━━━ Record extracts

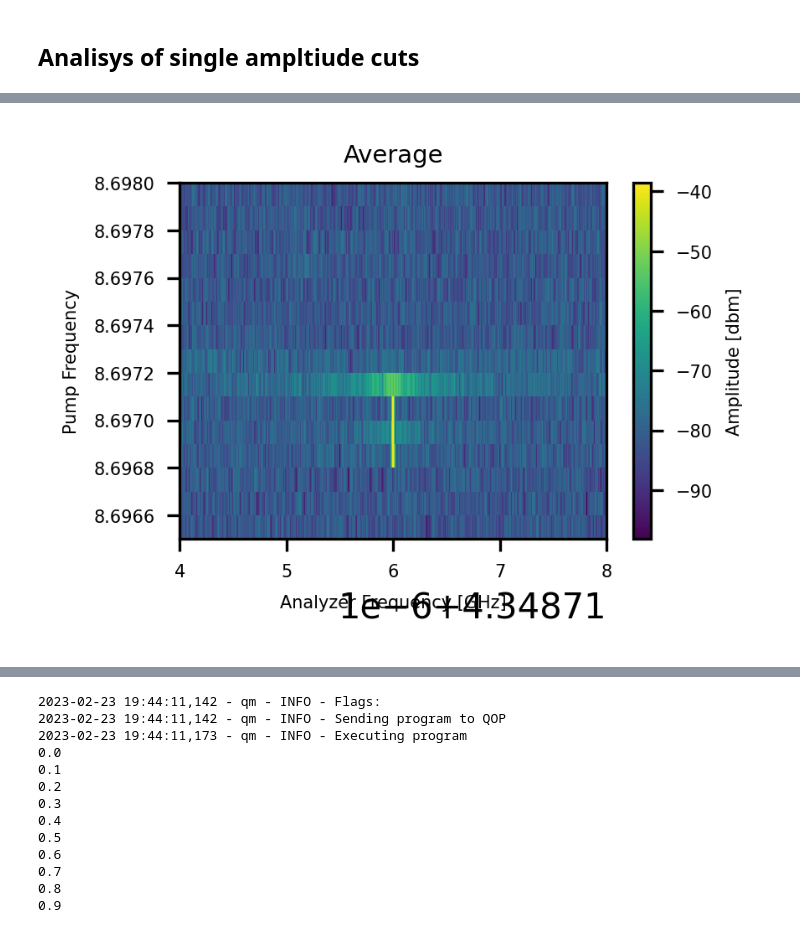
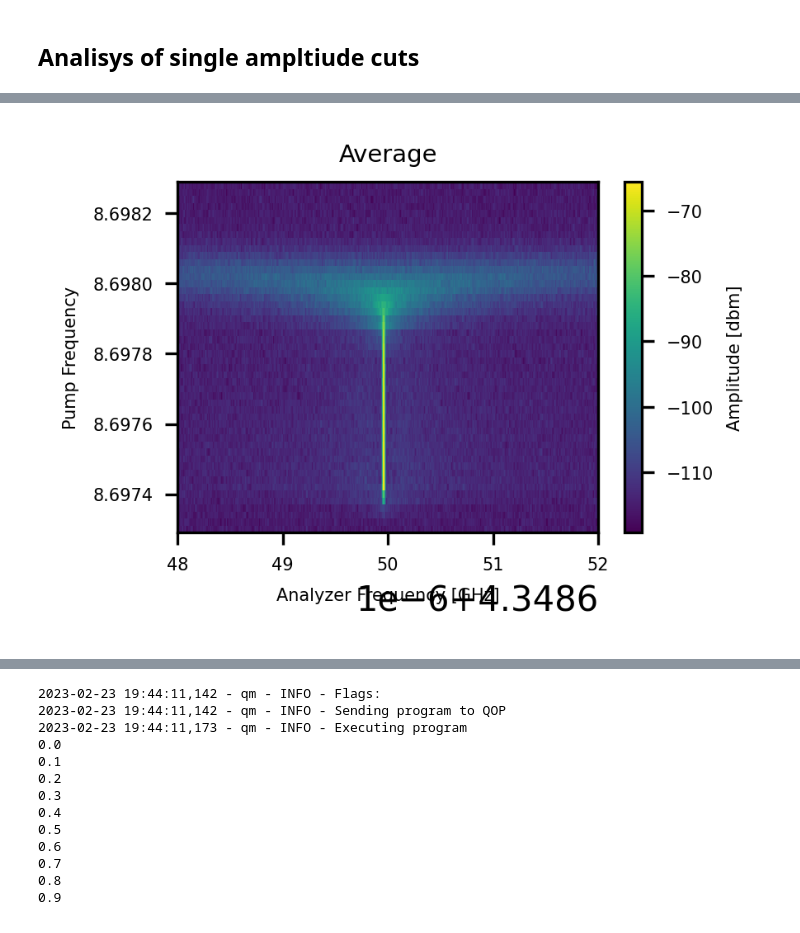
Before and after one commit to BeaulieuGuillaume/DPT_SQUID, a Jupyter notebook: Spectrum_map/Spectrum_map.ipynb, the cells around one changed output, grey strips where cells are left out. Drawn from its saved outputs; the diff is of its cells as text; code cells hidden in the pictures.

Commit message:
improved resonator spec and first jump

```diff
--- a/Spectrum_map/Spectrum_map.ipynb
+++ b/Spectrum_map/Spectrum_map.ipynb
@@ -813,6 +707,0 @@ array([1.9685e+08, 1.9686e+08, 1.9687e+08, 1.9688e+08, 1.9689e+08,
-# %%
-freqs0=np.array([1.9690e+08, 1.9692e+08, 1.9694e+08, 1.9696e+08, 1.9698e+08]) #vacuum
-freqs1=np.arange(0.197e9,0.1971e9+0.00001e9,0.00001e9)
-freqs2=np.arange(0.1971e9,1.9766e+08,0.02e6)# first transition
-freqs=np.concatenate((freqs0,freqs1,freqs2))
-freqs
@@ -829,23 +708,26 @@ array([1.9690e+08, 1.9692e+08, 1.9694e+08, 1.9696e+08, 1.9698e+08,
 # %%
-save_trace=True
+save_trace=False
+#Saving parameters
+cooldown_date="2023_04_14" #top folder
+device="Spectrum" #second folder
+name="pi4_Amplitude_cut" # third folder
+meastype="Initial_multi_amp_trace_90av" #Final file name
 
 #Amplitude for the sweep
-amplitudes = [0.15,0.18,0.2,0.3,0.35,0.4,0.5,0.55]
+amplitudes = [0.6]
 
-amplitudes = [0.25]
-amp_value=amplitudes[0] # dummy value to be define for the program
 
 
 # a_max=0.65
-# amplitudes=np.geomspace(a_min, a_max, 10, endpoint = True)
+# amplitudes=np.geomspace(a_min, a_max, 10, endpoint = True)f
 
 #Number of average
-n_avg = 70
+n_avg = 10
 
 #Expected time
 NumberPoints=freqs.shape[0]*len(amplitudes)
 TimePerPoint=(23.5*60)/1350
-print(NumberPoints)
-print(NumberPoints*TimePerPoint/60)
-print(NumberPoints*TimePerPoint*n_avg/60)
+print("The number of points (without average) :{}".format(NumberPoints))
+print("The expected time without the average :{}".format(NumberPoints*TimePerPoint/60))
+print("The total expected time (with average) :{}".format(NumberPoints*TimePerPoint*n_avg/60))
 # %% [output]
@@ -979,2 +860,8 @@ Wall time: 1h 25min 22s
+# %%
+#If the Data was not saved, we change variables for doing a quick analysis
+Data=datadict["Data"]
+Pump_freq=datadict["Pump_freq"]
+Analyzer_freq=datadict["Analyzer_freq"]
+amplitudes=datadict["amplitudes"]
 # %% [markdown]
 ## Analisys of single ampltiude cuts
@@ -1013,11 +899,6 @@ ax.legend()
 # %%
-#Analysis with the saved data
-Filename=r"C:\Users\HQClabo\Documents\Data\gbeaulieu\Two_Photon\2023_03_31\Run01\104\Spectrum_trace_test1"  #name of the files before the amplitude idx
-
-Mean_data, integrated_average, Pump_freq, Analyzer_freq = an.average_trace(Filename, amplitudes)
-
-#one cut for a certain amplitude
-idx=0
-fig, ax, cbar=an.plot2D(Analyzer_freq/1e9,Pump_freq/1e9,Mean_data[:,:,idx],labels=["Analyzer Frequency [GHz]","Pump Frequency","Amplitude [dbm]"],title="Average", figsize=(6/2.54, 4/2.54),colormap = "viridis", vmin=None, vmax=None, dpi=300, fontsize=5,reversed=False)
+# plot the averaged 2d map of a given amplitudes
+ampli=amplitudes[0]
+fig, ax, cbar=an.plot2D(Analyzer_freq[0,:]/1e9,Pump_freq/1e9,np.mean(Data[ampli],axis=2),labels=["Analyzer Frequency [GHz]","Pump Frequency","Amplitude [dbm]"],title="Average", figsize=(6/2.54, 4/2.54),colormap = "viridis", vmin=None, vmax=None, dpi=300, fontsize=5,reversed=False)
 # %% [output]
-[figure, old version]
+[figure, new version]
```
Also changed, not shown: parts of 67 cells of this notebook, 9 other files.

━━━━━━

Activity:
Copy out the preceding entries without a single change, leaving out the pictures.

Problem solution:
Before and after one commit to BeaulieuGuillaume/DPT_SQUID, a Jupyter notebook: Spectrum_map/Spectrum_map.ipynb, the cells around one changed output, grey strips where cells are left out. Drawn from its saved outputs; the diff is of its cells as text; code cells hidden in the pictures.

Commit message:
improved resonator spec and first jump

```diff
--- a/Spectrum_map/Spectrum_map.ipynb
+++ b/Spectrum_map/Spectrum_map.ipynb
@@ -813,6 +707,0 @@ array([1.9685e+08, 1.9686e+08, 1.9687e+08, 1.9688e+08, 1.9689e+08,
-# %%
-freqs0=np.array([1.9690e+08, 1.9692e+08, 1.9694e+08, 1.9696e+08, 1.9698e+08]) #vacuum
-freqs1=np.arange(0.197e9,0.1971e9+0.00001e9,0.00001e9)
-freqs2=np.arange(0.1971e9,1.9766e+08,0.02e6)# first transition
-freqs=np.concatenate((freqs0,freqs1,freqs2))
-freqs
@@ -829,23 +708,26 @@ array([1.9690e+08, 1.9692e+08, 1.9694e+08, 1.9696e+08, 1.9698e+08,
 # %%
-save_trace=True
+save_trace=False
+#Saving parameters
+cooldown_date="2023_04_14" #top folder
+device="Spectrum" #second folder
+name="pi4_Amplitude_cut" # third folder
+meastype="Initial_multi_amp_trace_90av" #Final file name
 
 #Amplitude for the sweep
-amplitudes = [0.15,0.18,0.2,0.3,0.35,0.4,0.5,0.55]
+amplitudes = [0.6]
 
-amplitudes = [0.25]
-amp_value=amplitudes[0] # dummy value to be define for the program
 
 
 # a_max=0.65
-# amplitudes=np.geomspace(a_min, a_max, 10, endpoint = True)
+# amplitudes=np.geomspace(a_min, a_max, 10, endpoint = True)f
 
 #Number of average
-n_avg = 70
+n_avg = 10
 
 #Expected time
 NumberPoints=freqs.shape[0]*len(amplitudes)
 TimePerPoint=(23.5*60)/1350
-print(NumberPoints)
-print(NumberPoints*TimePerPoint/60)
-print(NumberPoints*TimePerPoint*n_avg/60)
+print("The number of points (without average) :{}".format(NumberPoints))
+print("The expected time without the average :{}".format(NumberPoints*TimePerPoint/60))
+print("The total expected time (with average) :{}".format(NumberPoints*TimePerPoint*n_avg/60))
 # %% [output]
@@ -979,2 +860,8 @@ Wall time: 1h 25min 22s
+# %%
+#If the Data was not saved, we change variables for doing a quick analysis
+Data=datadict["Data"]
+Pump_freq=datadict["Pump_freq"]
+Analyzer_freq=datadict["Analyzer_freq"]
+amplitudes=datadict["amplitudes"]
 # %% [markdown]
 ## Analisys of single ampltiude cuts
@@ -1013,11 +899,6 @@ ax.legend()
 # %%
-#Analysis with the saved data
-Filename=r"C:\Users\HQClabo\Documents\Data\gbeaulieu\Two_Photon\2023_03_31\Run01\104\Spectrum_trace_test1"  #name of the files before the amplitude idx
-
-Mean_data, integrated_average, Pump_freq, Analyzer_freq = an.average_trace(Filename, amplitudes)
-
-#one cut for a certain amplitude
-idx=0
-fig, ax, cbar=an.plot2D(Analyzer_freq/1e9,Pump_freq/1e9,Mean_data[:,:,idx],labels=["Analyzer Frequency [GHz]","Pump Frequency","Amplitude [dbm]"],title="Average", figsize=(6/2.54, 4/2.54),colormap = "viridis", vmin=None, vmax=None, dpi=300, fontsize=5,reversed=False)
+# plot the averaged 2d map of a given amplitudes
+ampli=amplitudes[0]
+fig, ax, cbar=an.plot2D(Analyzer_freq[0,:]/1e9,Pump_freq/1e9,np.mean(Data[ampli],axis=2),labels=["Analyzer Frequency [GHz]","Pump Frequency","Amplitude [dbm]"],title="Average", figsize=(6/2.54, 4/2.54),colormap = "viridis", vmin=None, vmax=None, dpi=300, fontsize=5,reversed=False)
 # %% [output]
-[figure, old version]
+[figure, new version]
```
Also changed, not shown: parts of 67 cells of this notebook, 9 other files.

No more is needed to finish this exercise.